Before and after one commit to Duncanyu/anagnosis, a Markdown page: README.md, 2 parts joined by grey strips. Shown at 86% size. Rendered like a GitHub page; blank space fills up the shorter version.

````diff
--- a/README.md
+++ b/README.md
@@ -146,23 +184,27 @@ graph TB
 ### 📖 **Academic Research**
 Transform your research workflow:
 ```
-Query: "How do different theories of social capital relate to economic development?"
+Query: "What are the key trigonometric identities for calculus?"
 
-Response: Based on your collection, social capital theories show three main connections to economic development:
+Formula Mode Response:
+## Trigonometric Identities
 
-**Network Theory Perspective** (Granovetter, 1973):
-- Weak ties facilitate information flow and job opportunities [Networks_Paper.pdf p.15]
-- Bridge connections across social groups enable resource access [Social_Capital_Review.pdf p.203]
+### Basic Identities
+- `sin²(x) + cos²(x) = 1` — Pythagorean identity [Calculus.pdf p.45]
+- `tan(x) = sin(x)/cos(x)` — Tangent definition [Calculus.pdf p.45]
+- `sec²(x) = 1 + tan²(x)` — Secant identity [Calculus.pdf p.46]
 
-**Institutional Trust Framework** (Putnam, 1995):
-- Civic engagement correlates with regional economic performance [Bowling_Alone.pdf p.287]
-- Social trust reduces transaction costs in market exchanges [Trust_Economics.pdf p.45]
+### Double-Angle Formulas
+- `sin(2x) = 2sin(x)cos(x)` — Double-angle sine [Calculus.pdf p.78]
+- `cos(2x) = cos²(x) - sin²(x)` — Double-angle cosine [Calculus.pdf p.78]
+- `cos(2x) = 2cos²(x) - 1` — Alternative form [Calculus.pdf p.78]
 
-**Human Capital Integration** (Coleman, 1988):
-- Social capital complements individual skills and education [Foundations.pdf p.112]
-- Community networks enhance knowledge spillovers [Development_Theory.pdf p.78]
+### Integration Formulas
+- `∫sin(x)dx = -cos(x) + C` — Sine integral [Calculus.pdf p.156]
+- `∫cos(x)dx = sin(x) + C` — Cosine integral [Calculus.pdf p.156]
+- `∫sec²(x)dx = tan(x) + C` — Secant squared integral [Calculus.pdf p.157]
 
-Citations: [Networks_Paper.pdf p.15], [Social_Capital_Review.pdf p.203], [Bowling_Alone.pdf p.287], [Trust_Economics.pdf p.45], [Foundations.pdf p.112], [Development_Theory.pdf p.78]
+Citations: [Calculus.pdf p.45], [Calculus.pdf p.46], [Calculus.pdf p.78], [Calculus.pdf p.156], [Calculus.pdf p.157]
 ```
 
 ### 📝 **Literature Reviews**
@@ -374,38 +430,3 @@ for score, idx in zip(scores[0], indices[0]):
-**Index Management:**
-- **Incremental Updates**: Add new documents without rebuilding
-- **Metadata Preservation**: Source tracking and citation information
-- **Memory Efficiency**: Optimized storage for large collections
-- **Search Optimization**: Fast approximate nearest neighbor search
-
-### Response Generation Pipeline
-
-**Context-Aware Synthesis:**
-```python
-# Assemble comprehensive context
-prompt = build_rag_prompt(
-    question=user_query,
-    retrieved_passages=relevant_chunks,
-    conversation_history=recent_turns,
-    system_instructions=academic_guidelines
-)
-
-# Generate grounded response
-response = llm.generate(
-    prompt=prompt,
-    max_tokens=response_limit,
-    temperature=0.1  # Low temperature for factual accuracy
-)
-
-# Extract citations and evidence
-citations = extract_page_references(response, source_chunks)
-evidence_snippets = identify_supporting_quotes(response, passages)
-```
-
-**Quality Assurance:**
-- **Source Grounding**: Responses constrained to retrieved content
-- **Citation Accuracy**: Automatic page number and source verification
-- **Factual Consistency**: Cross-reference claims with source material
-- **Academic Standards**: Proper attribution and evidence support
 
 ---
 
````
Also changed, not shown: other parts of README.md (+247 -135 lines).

##############################

▶ _Aim of the exercise_: Lines holding "Secant": copy each one from the records above.

▶ _Final answer_:
+- `sec²(x) = 1 + tan²(x)` — Secant identity [Calculus.pdf p.46]
+- `∫sec²(x)dx = tan(x) + C` — Secant squared integral [Calculus.pdf p.157]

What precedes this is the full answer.